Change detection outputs
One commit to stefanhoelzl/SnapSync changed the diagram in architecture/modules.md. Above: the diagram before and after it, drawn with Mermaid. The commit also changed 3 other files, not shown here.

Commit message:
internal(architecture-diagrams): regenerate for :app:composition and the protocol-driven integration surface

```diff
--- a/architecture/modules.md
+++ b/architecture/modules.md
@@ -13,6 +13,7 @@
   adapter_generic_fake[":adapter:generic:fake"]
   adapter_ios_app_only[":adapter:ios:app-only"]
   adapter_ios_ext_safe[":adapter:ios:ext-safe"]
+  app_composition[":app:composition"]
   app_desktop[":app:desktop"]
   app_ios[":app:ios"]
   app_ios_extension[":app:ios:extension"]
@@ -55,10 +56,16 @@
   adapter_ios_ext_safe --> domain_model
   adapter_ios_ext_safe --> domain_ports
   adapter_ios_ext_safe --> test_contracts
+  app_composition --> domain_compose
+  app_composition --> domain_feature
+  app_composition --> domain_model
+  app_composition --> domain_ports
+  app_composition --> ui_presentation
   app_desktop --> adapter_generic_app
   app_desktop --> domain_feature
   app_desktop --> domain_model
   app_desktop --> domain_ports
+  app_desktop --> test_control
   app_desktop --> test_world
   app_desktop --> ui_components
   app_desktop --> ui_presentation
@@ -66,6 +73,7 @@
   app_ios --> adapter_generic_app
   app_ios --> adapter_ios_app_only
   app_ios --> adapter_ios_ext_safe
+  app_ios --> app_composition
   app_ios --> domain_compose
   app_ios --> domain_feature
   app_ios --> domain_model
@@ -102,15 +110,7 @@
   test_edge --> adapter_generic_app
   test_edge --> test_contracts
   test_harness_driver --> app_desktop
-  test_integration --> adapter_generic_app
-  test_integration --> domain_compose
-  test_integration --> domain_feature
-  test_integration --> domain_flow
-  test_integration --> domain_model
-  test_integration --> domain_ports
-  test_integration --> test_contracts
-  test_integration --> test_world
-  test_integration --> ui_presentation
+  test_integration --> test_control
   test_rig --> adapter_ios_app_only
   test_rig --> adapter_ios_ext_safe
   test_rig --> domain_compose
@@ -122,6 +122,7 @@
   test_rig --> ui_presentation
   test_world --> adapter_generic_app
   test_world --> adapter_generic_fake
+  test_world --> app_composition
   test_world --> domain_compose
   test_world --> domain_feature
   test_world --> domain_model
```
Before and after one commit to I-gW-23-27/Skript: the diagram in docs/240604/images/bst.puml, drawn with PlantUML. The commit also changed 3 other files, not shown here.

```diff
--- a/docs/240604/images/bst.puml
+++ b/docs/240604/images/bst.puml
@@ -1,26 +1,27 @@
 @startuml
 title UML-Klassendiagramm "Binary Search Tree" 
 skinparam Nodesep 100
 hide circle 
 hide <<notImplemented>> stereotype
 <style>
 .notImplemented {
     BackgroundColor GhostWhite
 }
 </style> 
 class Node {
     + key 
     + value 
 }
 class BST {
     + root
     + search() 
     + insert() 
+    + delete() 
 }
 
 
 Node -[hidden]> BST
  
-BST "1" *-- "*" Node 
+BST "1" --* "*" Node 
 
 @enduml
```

» **WHAT IS BEING ASKED**:
Please give back all of the records exactly as written.

» **ANSWER SPACE**:
One commit to stefanhoelzl/SnapSync changed the diagram in architecture/modules.md. Above: the diagram before and after it, drawn with Mermaid. The commit also changed 3 other files, not shown here.

Commit message:
internal(architecture-diagrams): regenerate for :app:composition and the protocol-driven integration surface

```diff
--- a/architecture/modules.md
+++ b/architecture/modules.md
@@ -13,6 +13,7 @@
   adapter_generic_fake[":adapter:generic:fake"]
   adapter_ios_app_only[":adapter:ios:app-only"]
   adapter_ios_ext_safe[":adapter:ios:ext-safe"]
+  app_composition[":app:composition"]
   app_desktop[":app:desktop"]
   app_ios[":app:ios"]
   app_ios_extension[":app:ios:extension"]
@@ -55,10 +56,16 @@
   adapter_ios_ext_safe --> domain_model
   adapter_ios_ext_safe --> domain_ports
   adapter_ios_ext_safe --> test_contracts
+  app_composition --> domain_compose
+  app_composition --> domain_feature
+  app_composition --> domain_model
+  app_composition --> domain_ports
+  app_composition --> ui_presentation
   app_desktop --> adapter_generic_app
   app_desktop --> domain_feature
   app_desktop --> domain_model
   app_desktop --> domain_ports
+  app_desktop --> test_control
   app_desktop --> test_world
   app_desktop --> ui_components
   app_desktop --> ui_presentation
@@ -66,6 +73,7 @@
   app_ios --> adapter_generic_app
   app_ios --> adapter_ios_app_only
   app_ios --> adapter_ios_ext_safe
+  app_ios --> app_composition
   app_ios --> domain_compose
   app_ios --> domain_feature
   app_ios --> domain_model
@@ -102,15 +110,7 @@
   test_edge --> adapter_generic_app
   test_edge --> test_contracts
   test_harness_driver --> app_desktop
-  test_integration --> adapter_generic_app
-  test_integration --> domain_compose
-  test_integration --> domain_feature
-  test_integration --> domain_flow
-  test_integration --> domain_model
-  test_integration --> domain_ports
-  test_integration --> test_contracts
-  test_integration --> test_world
-  test_integration --> ui_presentation
+  test_integration --> test_control
   test_rig --> adapter_ios_app_only
   test_rig --> adapter_ios_ext_safe
   test_rig --> domain_compose
@@ -122,6 +122,7 @@
   test_rig --> ui_presentation
   test_world --> adapter_generic_app
   test_world --> adapter_generic_fake
+  test_world --> app_composition
   test_world --> domain_compose
   test_world --> domain_feature
   test_world --> domain_model
```
Before and after one commit to I-gW-23-27/Skript: the diagram in docs/240604/images/bst.puml, drawn with PlantUML. The commit also changed 3 other files, not shown here.

```diff
--- a/docs/240604/images/bst.puml
+++ b/docs/240604/images/bst.puml
@@ -1,26 +1,27 @@
 @startuml
 title UML-Klassendiagramm "Binary Search Tree" 
 skinparam Nodesep 100
 hide circle 
 hide <<notImplemented>> stereotype
 <style>
 .notImplemented {
     BackgroundColor GhostWhite
 }
 </style> 
 class Node {
     + key 
     + value 
 }
 class BST {
     + root
     + search() 
     + insert() 
+    + delete() 
 }
 
 
 Node -[hidden]> BST
  
-BST "1" *-- "*" Node 
+BST "1" --* "*" Node 
 
 @enduml
```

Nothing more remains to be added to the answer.